THIS LITTLE PIGGY…
Is not actually a pig at all. Guinea pigs or Cavies originated in South America but were probably introduced into Europe soon after the first Spanish explorers returned from that continent in the 1500s. How the animals came to be called “pigs” is not clear. They are built somewhat like pigs, with large heads relative to their bodies, stout necks, and rounded rumps with no tail of any consequence; some of the sounds they emit are very similar to those made by pigs, and they also spend a large amount of time eating. They can survive for long periods in small quarters, like a ‘pig pen’, and were thus easily transported on ships to Europe.

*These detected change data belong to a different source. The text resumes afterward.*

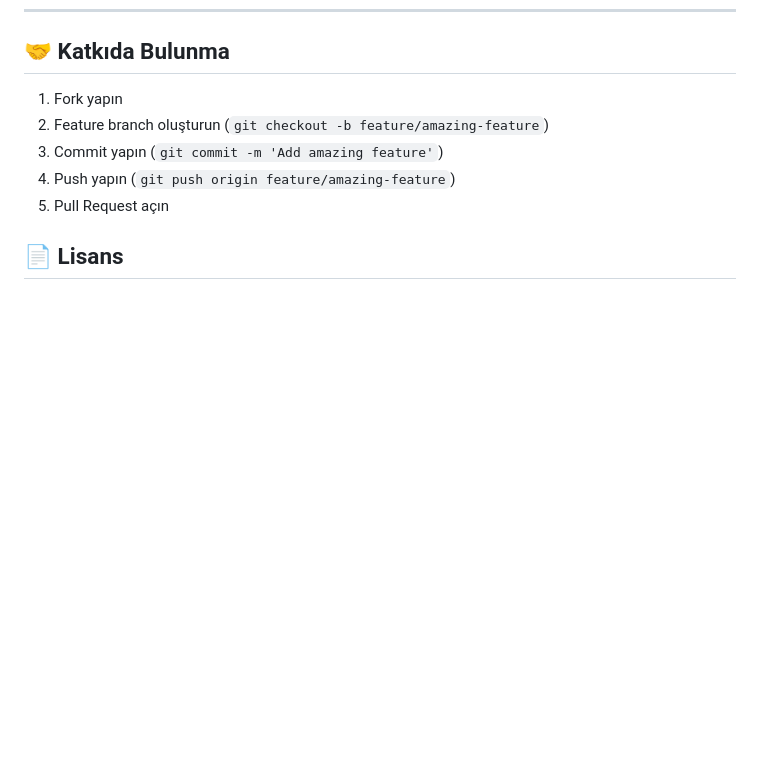
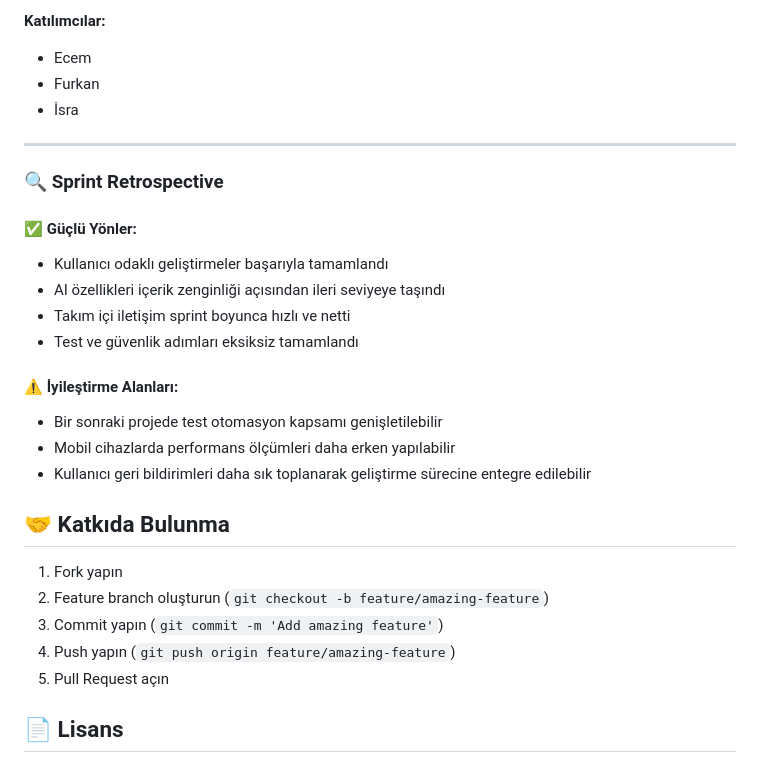
Before and after one commit to EcemKonca/Bootcamp---Grup-39, a Markdown page: README.md, the part around one of its changes. GitHub-like rendering; blank space fills up the shorter version.

```diff
--- a/README.md
+++ b/README.md
@@ -265,3 +329,25 @@ Toplam 300 puanlık backlog'un ikinci sprintinde, ürünün teknik altyapısın
+**Katılımcılar:**
+- Ecem
+- Furkan
+- İsra
+
+---
+
+### 🔍 Sprint Retrospective
+
+#### ✅ Güçlü Yönler:
+- Kullanıcı odaklı geliştirmeler başarıyla tamamlandı
+- AI özellikleri içerik zenginliği açısından ileri seviyeye taşındı
+- Takım içi iletişim sprint boyunca hızlı ve netti
+- Test ve güvenlik adımları eksiksiz tamamlandı
+
+#### ⚠️ İyileştirme Alanları:
+- Bir sonraki projede test otomasyon kapsamı genişletilebilir
+- Mobil cihazlarda performans ölçümleri daha erken yapılabilir
+- Kullanıcı geri bildirimleri daha sık toplanarak geliştirme sürecine entegre edilebilir
+
+
+
 ## 🤝 Katkıda Bulunma
 
 1. Fork yapın
```
Also changed, not shown: other parts of README.md (+64 -0 lines).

The guinea pig plays an important role in the folk culture of many South American groups, especially as a food source, but also in folk medicine and in community religious ceremonies.
Guinea pigs are wonderful family pets. However, they live 5-7 years, so the decision to adopt one must be made carefully. Guinea pigs will depend on you for food, water, medical care and affection.
Housing: Bigger is better. Larger cages need to be cleaned less and provide space for adequate exercise. Making your own cage from wire cubes and coroplast sheets is a great idea. This is more cost effective than buying a manufactured cage. It also enables you to create your own cage design. Check out www.cavycages.com for ideas. Exercise wheels or balls should not be used because they can cause injury.
Diet: Like humans, guinea pigs are not able to manufacture their own vitamin C. You can supplement with a vitamin C tablet daily. But, generally feeding a high quality pellet and fresh vegetables is generally adequate. Guinea pigs should be fed about 1/4 c of a high quality pellet, a small amount of veggies and unlimited timothy hay daily. Parsley, Romaine Lettuce, Spinach, Tomato and Peppers are good vegetable choices. Make sure to avoid cruciferous vegetables like broccoli, cauliflower, cabbage and bok choy should be avoided. Iceberg lettuce should also be avoided. Fresh water should be given daily via a drip bottle. Timothy Hay is an important source of fibre for guinea pigs. It also helps to wear their teeth, which are always growing, from becoming overgrown.
Bedding: Carefresh, Yesterday’s News, aspen shavings, pine shavings or fleece blankets are good bedding choices. Avoid cedar shavings, sawdust, corn cob bedding and clumping cat litter. Frequent changing will prevent odours and keep your piggy healthy.